Baking a Blog
One of my 2015 New Year’s resolutions was to finally turn my "I should write about this" notes into actual writing. So here we are! My first ever blog post! One of the things holding me back when it came to creating a blog is picking one of the many available blog frameworks, there’s just too many to choose from! I wanted something that’s easy to use and easy to back-up. Original post
Just this week I ran into JBake completely by accident (we were working with GVM and I just clicked all the links I didn’t know on that page to see what it was about). Before I hadn’t even thought of using a static blog genererator but when I started reading about it, it made perfect sense!

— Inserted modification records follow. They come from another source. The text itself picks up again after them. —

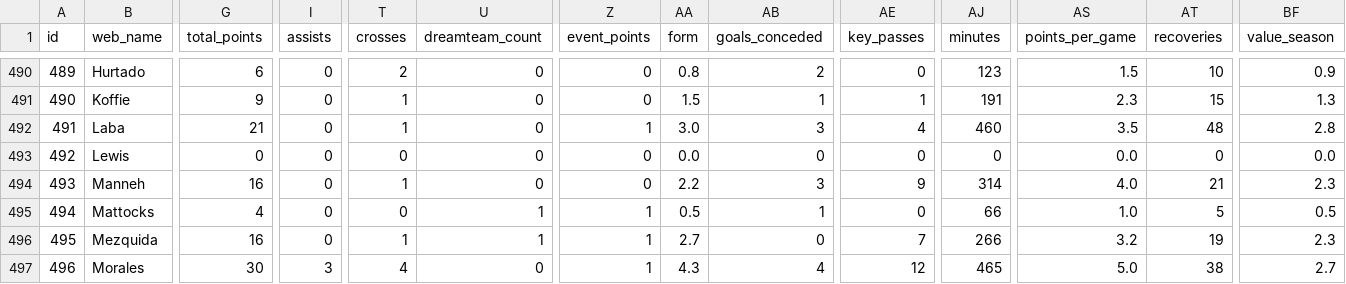
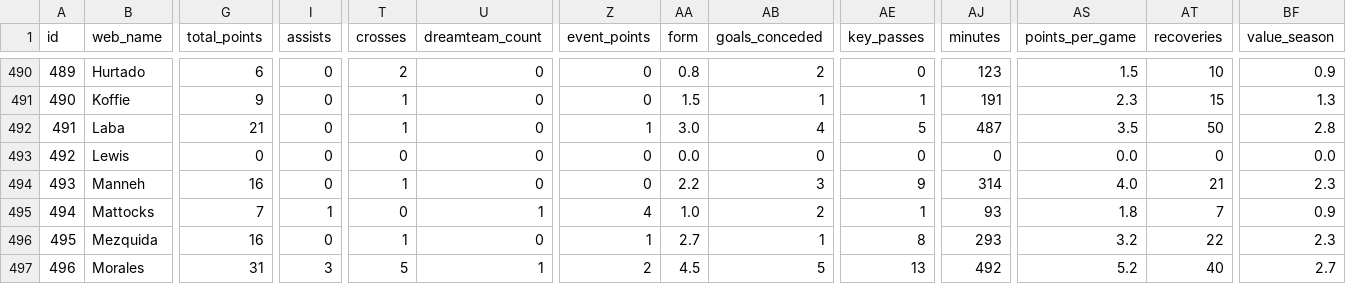
Before and after one commit to coffenbacher/mls-data, a CSV file: automated/players/players.csv, drawn as a sheet; only a part is shown, gaps mark what is left out; the diff covers the shown part only; the diff names each change by its address in the sheet, - before the commit and + after, or states it on an @@ line.

```diff
--- a/automated/players/players.csv
+++ b/automated/players/players.csv
-AB492 (goals_conceded): 3
+AB492 (goals_conceded): 4
-AE492 (key_passes): 4
+AE492 (key_passes): 5
-AJ492 (minutes): 460
+AJ492 (minutes): 487
-AT492 (recoveries): 48
+AT492 (recoveries): 50
-G495 (total_points): 4
+G495 (total_points): 7
-I495 (assists): 0
+I495 (assists): 1
-Z495 (event_points): 1
+Z495 (event_points): 4
-AA495 (form): 0.5
+AA495 (form): 1.0
-AB495 (goals_conceded): 1
+AB495 (goals_conceded): 2
-AE495 (key_passes): 0
+AE495 (key_passes): 1
-AJ495 (minutes): 66
+AJ495 (minutes): 93
-AS495 (points_per_game): 1.0
+AS495 (points_per_game): 1.8
-AT495 (recoveries): 5
+AT495 (recoveries): 7
-BF495 (value_season): 0.5
+BF495 (value_season): 0.9
-U496 (dreamteam_count): 1
+U496 (dreamteam_count): 0
-AB496 (goals_conceded): 0
+AB496 (goals_conceded): 1
-AE496 (key_passes): 7
+AE496 (key_passes): 8
-AJ496 (minutes): 266
+AJ496 (minutes): 293
-AT496 (recoveries): 19
+AT496 (recoveries): 22
-G497 (total_points): 30
+G497 (total_points): 31
-T497 (crosses): 4
+T497 (crosses): 5
-U497 (dreamteam_count): 0
+U497 (dreamteam_count): 1
-Z497 (event_points): 1
+Z497 (event_points): 2
-AA497 (form): 4.3
+AA497 (form): 4.5
-AB497 (goals_conceded): 4
+AB497 (goals_conceded): 5
-AE497 (key_passes): 12
+AE497 (key_passes): 13
-AJ497 (minutes): 465
+AJ497 (minutes): 492
-AS497 (points_per_game): 5.0
+AS497 (points_per_game): 5.2
-AT497 (recoveries): 38
+AT497 (recoveries): 40
```
Also changed, not shown: 122 edited cells elsewhere in this file, 2 other files.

- It’s Java based (and Java is awesome)
- It generates static HTML (so it gets indexed just fine by any search engine)
- It can use groovy templates (Groovy is well, groovy)
- It can generate posts from MD or AsciiDoc (which is convenient since most my notes are in MD format anyway!)

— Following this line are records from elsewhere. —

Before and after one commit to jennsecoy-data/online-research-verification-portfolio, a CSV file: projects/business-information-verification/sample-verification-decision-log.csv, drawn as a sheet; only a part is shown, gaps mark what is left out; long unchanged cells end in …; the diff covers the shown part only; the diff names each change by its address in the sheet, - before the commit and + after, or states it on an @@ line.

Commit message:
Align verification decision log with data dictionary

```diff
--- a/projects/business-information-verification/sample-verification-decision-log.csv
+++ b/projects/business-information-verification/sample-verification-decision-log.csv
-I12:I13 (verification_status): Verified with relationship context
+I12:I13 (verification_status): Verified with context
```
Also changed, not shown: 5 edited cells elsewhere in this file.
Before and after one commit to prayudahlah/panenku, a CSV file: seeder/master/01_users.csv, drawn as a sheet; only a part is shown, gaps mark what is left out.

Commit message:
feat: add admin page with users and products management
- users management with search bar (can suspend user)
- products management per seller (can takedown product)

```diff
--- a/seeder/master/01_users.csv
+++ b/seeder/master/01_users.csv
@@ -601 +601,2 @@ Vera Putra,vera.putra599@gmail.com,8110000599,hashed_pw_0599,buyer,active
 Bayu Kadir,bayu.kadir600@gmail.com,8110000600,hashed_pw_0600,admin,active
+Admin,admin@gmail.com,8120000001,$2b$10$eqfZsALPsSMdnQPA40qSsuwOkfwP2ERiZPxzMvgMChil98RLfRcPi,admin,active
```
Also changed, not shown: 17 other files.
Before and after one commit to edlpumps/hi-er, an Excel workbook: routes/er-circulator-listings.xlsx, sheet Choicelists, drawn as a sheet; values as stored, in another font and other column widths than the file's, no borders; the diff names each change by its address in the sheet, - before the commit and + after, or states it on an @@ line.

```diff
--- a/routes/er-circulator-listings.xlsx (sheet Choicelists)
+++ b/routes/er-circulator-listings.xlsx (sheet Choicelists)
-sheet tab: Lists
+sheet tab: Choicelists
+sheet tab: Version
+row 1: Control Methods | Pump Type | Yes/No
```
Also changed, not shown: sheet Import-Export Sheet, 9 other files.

- It has code highlighting built-in (which is, when you want to blog about code, somewhat of a must)
- The source of your blog can just be a git repo (so that solves the back-up issue)
Getting JBake to run is very simple:
- Download JBake
- unzip it to a location of your choice
- you add the /bin directory to your path
- create a directory somewhere and move into it (mkdir blog, cd blog)
- run jbake (jbake.bat when you’re on Windows) with the --init option to initialize a blog
- run jbake without any options to generate the static site
Presto! You now have a blog ready to upload in the blog/output directory. By default it uses Freemarker as the template engine but by running init with the groovy ("jbake --init groovy") or thymeleaf ("jbake --init thymeleaf") option you can use Groovy or Thymeleaf templates. I personally prefer the Groovy templates so I went with those.
It also generates sample content (blog posts and an about) in the content directory. You have the option to use markdown, asciidoc or plain HTML. Although I have my notes in markdown I opted for asciidoc since it seems to have more features. You can mix and match if you want but I’m a sucker for consistency.
So, here we are! Now I just have to create a decent theme and customize the blog a bit. All the hard work is done by JBake